It is addictive, and more eco-friendly than all the driving and murdering that the alternatives present.

But you don’t have to be Charles Manson, you don’t even have to be a Beatle. There is no need to do all that work, there is another way.

You can play other people’s songs, get paid and get to sleep in your own bed (in the rural paradise you love) every night.

And you don’t have to do it every night if you don’t want to.

Join a cover band, there is no shame in it, no matter what the hipster pricks tell you. You get to make big exciting noises and have the mad rush of a room full of people singing along without having to fight your way through the ‘being-a-rock-star’ gauntlet first. The entry bar is amazingly low. All you have to do is be able to play an instrument to a basic (very basic in some real life cases I have witnessed) and be able to carry a tune (again, I’ve seen, walked out of, and in some cases actually been paid surprisingly good money to play with those who genuinely can’t).

I keep saying cover bands get happy crowds
but you’re just as likely to end up on the back of a truck in the pouring rain
singing to nobody but your step-daughter and your dog as in any other band
As illustrated by this clip from 2003 at a charity gig for ‘exposure’

The lure of getting paid AND getting an engaged audience very quickly swayed me in my teens and while I did play a lot of very worthy original music to a lot of very empty rooms, I also played a lot of cheese to a lot of very happy crowds.

Don’t get me wrong, I have played original music on stages in front of hordes of adoring fans. It’s just that they were fans of the headline act and impatient for us to fuck off out of the way.

For those like George, the hero of my first novel, Weekend Rockstars, who don’t even pick up an instrument until they are in their forties, the idea of ‘making it’ in a rock band is out of the question. But they should not be denied their endorphin rush, any more than those who don’t feel like paying a hundred quid a ticket and driving hundreds of miles to see a band should be denied the joy of a night out singing along to live music they love. Cover bands fill a need on both sides and are a very good thing and this is the hill I shall die on.

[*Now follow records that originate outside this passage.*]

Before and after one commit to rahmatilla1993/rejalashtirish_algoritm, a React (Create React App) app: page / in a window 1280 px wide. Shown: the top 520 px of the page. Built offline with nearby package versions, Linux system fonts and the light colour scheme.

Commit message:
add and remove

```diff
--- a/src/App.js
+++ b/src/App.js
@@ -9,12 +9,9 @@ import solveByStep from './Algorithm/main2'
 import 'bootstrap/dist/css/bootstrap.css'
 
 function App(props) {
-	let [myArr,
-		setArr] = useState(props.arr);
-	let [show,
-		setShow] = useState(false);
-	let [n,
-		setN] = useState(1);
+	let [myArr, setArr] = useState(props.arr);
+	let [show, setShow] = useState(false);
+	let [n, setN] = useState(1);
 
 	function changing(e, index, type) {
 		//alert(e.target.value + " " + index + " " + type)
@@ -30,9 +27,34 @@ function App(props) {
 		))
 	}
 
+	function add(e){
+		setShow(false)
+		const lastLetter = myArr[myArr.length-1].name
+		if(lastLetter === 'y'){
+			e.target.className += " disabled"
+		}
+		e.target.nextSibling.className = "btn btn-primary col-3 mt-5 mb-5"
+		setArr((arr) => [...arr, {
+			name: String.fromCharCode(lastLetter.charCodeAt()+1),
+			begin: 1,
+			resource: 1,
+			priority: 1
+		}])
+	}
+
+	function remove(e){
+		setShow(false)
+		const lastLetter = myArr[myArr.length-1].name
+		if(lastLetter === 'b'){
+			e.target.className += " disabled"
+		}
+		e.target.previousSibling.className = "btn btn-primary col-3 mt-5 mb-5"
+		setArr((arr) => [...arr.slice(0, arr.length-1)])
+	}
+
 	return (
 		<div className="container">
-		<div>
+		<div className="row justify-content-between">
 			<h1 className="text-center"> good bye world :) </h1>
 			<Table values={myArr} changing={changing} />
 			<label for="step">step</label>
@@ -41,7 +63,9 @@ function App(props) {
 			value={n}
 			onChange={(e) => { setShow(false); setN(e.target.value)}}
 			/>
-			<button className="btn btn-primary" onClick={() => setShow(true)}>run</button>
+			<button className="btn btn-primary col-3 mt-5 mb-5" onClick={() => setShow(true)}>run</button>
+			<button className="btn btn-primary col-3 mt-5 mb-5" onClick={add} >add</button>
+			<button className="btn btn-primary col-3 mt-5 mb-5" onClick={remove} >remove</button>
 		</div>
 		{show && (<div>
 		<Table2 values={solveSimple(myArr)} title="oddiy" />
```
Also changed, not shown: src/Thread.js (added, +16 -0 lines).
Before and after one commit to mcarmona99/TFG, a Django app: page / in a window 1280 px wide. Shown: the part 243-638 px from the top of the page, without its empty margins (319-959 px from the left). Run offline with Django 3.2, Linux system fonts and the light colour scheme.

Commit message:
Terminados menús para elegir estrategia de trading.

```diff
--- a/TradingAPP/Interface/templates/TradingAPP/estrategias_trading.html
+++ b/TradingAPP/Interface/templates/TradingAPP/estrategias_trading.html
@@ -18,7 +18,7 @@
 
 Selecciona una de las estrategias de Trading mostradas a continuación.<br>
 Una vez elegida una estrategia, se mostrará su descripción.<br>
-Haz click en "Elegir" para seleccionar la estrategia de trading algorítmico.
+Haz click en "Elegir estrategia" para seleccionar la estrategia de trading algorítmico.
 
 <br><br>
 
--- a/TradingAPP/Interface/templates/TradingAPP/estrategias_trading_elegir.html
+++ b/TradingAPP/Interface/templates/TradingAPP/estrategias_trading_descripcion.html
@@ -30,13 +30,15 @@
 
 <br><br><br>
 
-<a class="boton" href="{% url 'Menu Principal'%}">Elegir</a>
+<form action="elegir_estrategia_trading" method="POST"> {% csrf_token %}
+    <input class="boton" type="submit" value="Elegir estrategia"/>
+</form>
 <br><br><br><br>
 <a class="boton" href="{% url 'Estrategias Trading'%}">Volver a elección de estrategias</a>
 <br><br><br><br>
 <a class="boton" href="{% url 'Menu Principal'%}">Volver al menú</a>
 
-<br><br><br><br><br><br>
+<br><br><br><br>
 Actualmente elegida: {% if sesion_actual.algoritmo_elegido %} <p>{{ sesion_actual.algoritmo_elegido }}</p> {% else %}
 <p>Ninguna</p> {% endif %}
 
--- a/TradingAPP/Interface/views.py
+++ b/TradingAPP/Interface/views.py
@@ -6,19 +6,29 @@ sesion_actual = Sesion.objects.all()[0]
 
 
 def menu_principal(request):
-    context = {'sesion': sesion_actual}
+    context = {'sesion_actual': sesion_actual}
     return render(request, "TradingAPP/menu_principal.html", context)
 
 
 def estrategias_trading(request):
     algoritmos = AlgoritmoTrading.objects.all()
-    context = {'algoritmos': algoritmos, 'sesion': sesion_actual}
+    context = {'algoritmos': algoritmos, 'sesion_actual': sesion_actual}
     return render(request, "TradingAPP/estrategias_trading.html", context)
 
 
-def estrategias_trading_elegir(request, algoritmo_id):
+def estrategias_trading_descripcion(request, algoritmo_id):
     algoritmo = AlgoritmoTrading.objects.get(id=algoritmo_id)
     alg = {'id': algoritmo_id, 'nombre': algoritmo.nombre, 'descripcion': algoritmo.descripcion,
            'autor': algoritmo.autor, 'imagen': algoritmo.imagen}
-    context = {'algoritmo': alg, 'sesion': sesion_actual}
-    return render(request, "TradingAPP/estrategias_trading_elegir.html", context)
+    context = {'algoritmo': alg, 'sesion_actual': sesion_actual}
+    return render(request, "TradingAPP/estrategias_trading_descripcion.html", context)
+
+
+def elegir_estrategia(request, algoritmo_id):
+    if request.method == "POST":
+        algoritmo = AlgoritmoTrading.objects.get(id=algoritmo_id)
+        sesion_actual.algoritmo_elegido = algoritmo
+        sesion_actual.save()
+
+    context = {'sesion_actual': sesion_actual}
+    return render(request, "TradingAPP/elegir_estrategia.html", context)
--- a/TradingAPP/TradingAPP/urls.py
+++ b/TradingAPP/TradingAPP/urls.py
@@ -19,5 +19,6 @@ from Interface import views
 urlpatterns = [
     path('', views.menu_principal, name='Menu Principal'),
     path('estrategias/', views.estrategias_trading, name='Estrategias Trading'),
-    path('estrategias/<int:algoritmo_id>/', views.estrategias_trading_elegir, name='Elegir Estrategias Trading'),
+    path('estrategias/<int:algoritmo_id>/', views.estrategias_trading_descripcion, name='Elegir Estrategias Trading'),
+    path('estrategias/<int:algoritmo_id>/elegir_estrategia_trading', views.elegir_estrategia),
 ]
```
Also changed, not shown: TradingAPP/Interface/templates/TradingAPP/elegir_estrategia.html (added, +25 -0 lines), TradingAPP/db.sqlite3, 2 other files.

Me playing bass with the Spaced Invaders back in 2010
to a room full of drunken, dancing idiots
That massive grin on my face isn’t faked
I was having a very good time